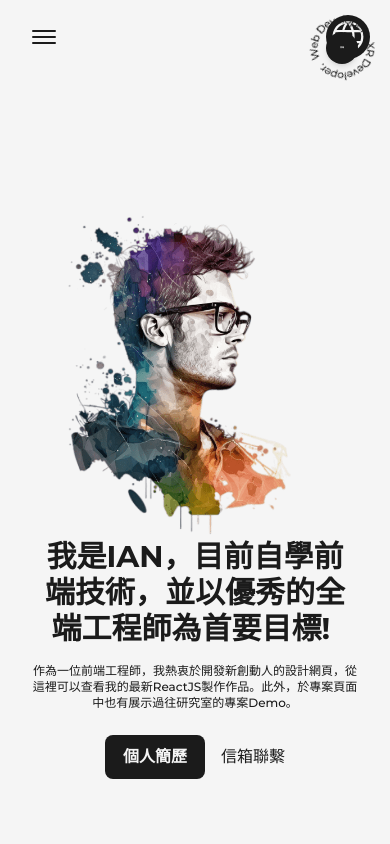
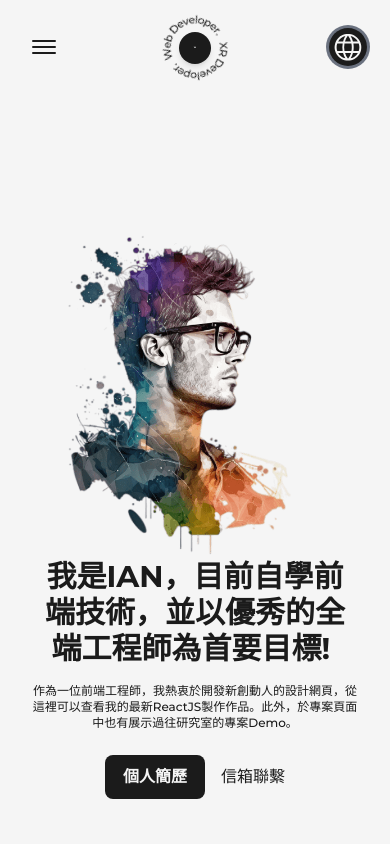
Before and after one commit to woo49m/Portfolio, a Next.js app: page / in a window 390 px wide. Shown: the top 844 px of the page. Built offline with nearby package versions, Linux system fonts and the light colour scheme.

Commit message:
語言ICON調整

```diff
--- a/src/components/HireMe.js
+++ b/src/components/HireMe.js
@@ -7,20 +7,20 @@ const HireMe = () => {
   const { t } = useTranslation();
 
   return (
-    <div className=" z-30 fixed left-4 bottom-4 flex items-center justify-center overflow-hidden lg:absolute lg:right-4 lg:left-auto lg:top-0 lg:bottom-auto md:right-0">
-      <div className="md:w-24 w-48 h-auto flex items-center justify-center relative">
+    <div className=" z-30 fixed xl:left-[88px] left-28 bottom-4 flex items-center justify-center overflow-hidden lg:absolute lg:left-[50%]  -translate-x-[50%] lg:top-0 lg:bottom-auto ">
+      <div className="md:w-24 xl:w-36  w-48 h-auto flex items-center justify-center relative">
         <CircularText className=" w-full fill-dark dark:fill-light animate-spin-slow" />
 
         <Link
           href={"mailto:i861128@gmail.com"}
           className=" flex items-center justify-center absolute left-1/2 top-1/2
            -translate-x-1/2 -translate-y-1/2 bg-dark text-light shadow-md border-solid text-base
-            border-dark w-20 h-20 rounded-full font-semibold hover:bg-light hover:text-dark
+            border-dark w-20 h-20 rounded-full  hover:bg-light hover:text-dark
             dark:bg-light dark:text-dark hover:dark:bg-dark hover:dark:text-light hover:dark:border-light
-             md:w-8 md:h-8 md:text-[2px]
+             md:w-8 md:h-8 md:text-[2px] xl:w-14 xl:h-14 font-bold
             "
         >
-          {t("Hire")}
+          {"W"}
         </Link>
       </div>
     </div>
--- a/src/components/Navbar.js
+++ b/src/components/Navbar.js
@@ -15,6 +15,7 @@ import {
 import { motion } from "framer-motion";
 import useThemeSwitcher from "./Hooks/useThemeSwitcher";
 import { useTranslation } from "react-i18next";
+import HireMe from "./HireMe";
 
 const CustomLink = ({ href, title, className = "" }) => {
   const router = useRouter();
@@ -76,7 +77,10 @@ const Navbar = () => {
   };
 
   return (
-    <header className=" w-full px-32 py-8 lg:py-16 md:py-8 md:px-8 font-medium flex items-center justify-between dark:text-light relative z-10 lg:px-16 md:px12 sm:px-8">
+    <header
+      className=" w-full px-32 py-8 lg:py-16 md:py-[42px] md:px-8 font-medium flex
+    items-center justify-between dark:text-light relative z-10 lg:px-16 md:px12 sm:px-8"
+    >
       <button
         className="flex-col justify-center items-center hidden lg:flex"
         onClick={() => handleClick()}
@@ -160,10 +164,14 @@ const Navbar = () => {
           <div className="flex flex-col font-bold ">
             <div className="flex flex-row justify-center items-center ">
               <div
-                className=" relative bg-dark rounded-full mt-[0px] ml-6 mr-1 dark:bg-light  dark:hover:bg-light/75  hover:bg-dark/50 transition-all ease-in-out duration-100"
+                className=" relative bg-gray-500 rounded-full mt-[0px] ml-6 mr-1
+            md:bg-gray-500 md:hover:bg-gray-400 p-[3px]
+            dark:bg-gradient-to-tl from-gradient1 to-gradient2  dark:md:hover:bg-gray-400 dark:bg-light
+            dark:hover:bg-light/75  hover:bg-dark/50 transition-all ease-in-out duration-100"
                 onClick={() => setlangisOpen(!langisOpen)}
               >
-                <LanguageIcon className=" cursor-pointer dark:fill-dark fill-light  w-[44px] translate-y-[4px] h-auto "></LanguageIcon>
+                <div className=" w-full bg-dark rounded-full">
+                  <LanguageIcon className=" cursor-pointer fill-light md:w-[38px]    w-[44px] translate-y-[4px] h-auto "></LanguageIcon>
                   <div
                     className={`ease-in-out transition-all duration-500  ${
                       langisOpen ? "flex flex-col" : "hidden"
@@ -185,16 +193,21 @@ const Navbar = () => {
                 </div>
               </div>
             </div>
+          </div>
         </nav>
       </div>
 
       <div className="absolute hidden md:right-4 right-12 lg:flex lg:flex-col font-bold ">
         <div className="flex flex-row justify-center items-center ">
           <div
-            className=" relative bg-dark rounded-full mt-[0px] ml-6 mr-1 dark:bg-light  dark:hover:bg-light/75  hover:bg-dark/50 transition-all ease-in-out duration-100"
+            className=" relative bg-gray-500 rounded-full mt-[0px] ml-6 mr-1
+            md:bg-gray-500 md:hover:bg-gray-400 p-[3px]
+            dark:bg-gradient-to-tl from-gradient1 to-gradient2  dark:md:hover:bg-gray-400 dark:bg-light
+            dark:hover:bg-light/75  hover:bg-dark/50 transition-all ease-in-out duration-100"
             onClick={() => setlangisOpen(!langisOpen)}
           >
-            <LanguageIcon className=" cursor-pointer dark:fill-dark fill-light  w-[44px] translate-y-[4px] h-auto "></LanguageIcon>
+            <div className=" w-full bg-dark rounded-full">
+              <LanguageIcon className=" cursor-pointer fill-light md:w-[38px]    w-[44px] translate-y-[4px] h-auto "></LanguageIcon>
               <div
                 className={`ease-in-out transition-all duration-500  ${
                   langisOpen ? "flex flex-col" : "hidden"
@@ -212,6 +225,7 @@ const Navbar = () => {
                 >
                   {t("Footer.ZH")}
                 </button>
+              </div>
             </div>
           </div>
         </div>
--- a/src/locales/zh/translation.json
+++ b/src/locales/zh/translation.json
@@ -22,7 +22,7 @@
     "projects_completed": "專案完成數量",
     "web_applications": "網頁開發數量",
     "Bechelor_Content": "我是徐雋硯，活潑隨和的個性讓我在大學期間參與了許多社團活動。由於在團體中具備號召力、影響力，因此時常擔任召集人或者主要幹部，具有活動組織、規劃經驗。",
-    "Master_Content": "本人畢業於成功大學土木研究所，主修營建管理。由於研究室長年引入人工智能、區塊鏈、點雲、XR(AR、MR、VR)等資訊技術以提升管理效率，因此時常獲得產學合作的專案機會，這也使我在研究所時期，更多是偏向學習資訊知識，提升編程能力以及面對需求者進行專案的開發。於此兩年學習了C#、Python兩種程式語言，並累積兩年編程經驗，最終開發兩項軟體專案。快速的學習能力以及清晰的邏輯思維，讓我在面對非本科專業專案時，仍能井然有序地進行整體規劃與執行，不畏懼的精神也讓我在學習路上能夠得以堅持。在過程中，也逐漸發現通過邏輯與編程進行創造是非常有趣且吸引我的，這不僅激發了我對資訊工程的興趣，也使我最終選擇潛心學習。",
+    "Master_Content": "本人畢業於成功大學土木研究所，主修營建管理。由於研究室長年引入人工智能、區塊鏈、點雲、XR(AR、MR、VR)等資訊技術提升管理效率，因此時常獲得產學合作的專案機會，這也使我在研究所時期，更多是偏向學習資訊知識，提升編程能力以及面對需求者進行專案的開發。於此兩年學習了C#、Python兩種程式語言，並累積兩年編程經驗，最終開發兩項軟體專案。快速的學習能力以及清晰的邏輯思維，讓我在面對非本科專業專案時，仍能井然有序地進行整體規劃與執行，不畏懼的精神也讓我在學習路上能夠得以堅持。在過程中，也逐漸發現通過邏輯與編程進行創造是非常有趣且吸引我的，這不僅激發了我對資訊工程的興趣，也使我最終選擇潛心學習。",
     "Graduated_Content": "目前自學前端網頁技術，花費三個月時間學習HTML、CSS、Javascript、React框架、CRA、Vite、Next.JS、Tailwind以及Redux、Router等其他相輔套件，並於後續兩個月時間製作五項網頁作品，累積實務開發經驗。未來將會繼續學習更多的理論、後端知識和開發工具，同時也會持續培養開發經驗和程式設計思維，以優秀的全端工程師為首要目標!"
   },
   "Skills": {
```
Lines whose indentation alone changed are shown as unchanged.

* * *

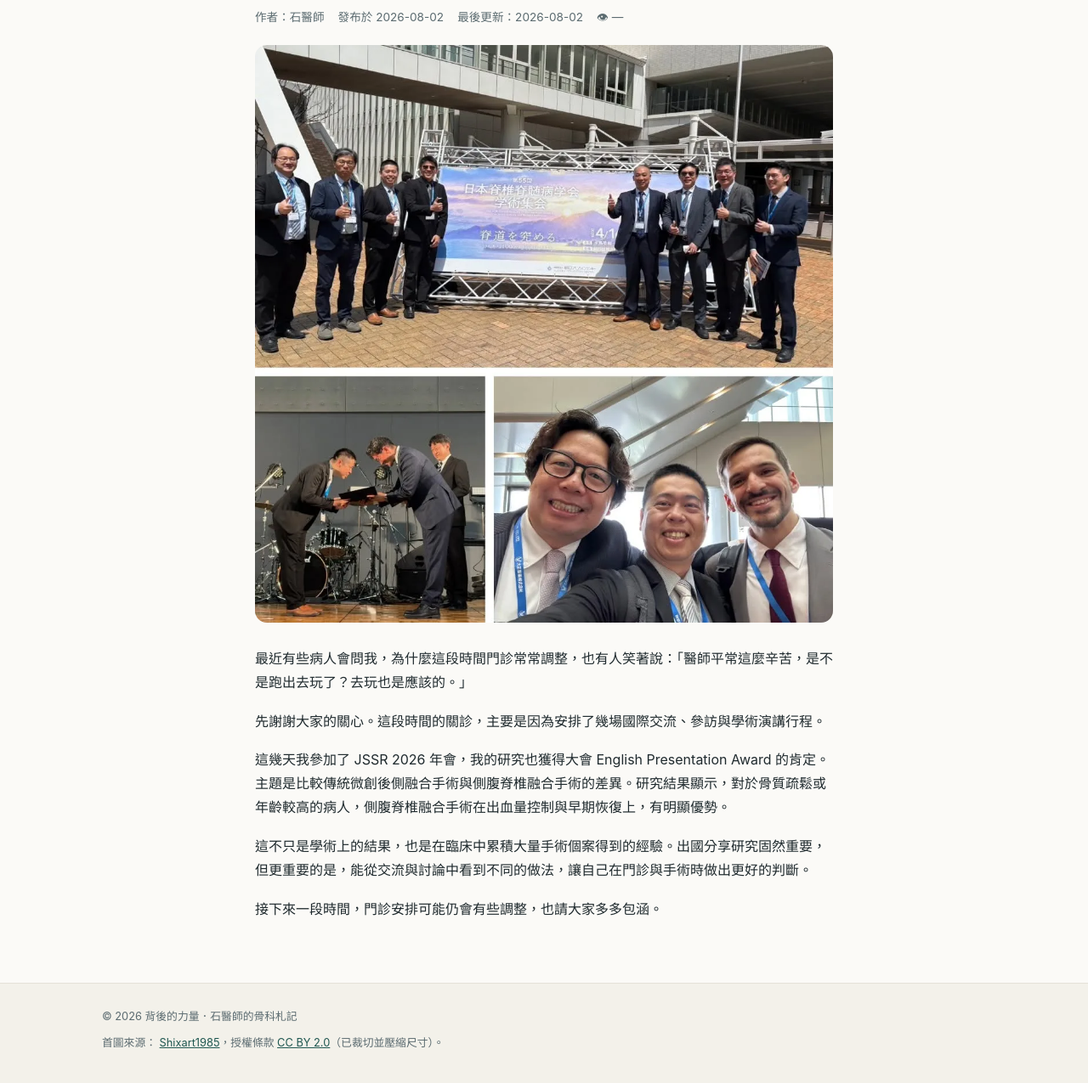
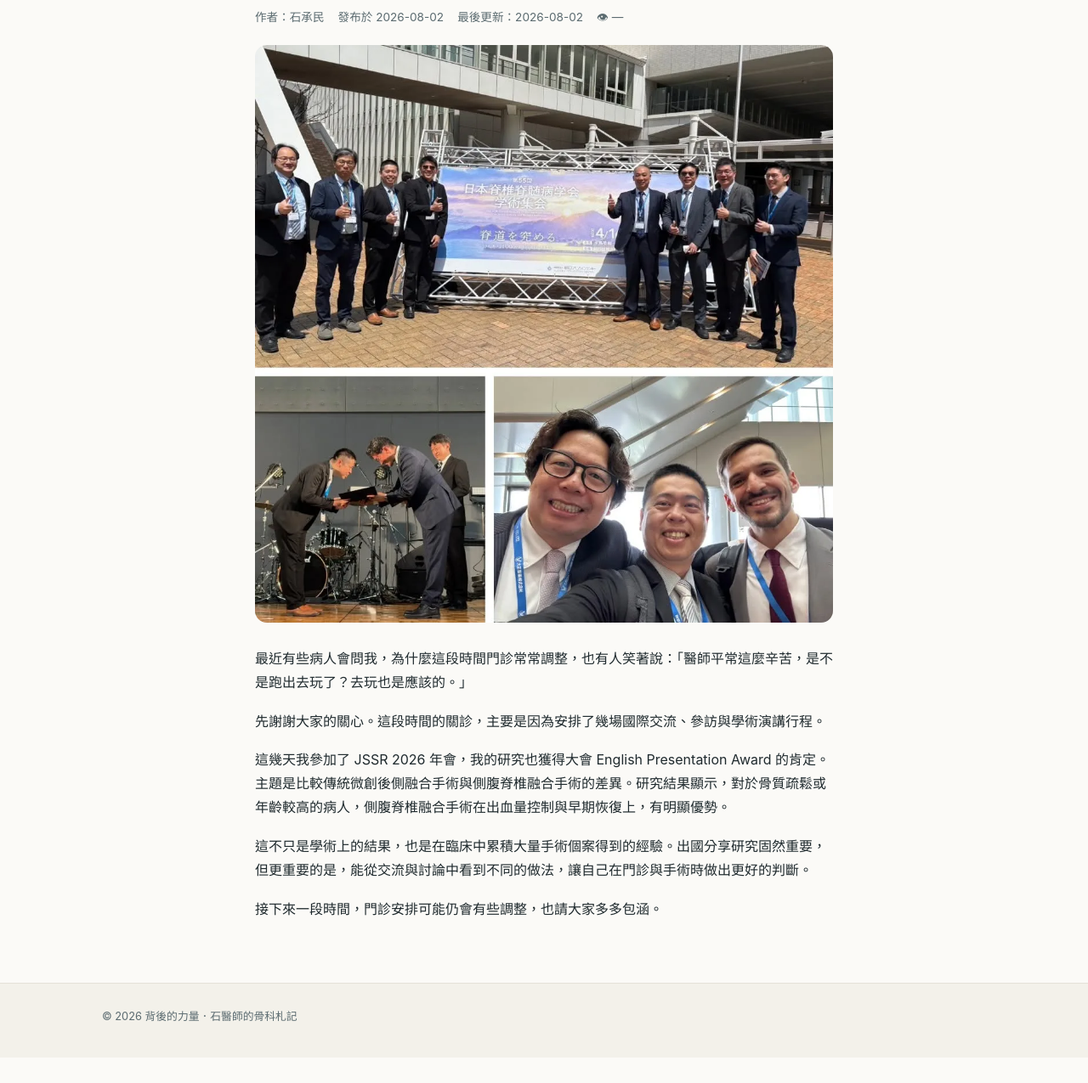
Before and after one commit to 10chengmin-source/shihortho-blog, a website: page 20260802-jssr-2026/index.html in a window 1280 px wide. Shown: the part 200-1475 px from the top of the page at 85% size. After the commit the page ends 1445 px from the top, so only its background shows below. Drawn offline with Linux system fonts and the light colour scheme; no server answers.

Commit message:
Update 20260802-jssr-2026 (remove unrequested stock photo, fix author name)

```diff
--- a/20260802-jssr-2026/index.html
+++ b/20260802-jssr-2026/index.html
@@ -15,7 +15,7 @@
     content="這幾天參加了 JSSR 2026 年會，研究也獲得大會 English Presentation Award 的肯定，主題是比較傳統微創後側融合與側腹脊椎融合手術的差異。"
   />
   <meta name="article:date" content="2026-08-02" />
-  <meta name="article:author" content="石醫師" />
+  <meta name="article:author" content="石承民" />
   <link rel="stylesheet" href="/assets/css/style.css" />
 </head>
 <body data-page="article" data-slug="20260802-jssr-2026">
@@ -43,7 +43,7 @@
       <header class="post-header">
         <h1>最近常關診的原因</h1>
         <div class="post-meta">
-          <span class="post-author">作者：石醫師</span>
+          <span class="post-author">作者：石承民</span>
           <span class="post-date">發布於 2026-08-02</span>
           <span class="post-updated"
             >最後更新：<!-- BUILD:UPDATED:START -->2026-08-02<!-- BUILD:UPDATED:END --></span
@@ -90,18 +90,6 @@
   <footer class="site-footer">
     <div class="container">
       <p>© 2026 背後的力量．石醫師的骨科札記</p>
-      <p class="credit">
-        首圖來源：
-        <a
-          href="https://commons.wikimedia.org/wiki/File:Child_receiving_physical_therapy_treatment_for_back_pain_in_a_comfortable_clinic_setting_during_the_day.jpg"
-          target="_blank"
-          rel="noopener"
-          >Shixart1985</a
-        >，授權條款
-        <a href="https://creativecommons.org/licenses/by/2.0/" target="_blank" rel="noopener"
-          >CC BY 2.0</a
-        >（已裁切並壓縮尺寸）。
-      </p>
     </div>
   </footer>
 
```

* * *

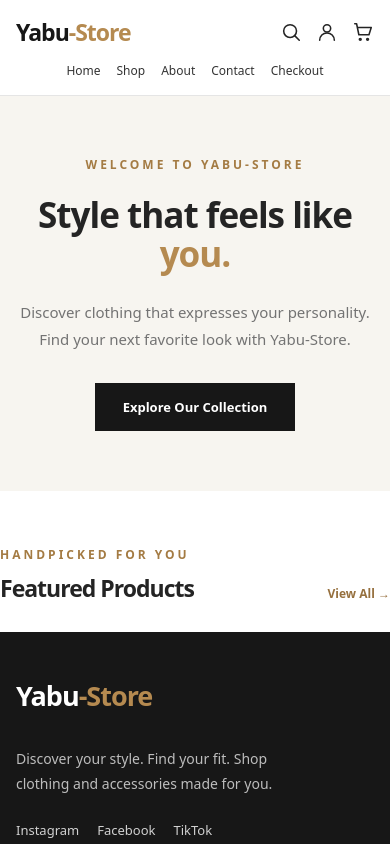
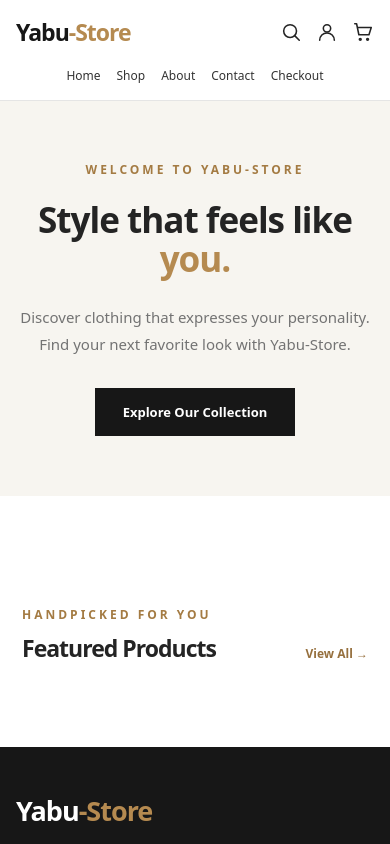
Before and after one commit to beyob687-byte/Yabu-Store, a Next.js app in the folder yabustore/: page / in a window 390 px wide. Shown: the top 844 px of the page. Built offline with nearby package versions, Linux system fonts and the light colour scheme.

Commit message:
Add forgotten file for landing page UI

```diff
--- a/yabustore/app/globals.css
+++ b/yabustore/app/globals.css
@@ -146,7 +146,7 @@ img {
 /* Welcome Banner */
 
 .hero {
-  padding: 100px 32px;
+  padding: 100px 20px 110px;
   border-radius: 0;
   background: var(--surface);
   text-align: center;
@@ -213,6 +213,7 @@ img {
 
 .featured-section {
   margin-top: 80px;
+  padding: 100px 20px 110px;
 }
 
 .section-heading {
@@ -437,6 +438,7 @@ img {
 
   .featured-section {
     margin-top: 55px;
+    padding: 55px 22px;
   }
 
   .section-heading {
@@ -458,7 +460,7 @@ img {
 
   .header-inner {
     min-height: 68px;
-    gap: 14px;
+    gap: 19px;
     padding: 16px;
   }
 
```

> _Task details_: Gather, from the listing above, every line carrying the word "post".

> _Answer to this task_:
       <header class="post-header">
         <div class="post-meta">
-          <span class="post-author">作者：石醫師</span>
+          <span class="post-author">作者：石承民</span>
           <span class="post-date">發布於 2026-08-02</span>
           <span class="post-updated"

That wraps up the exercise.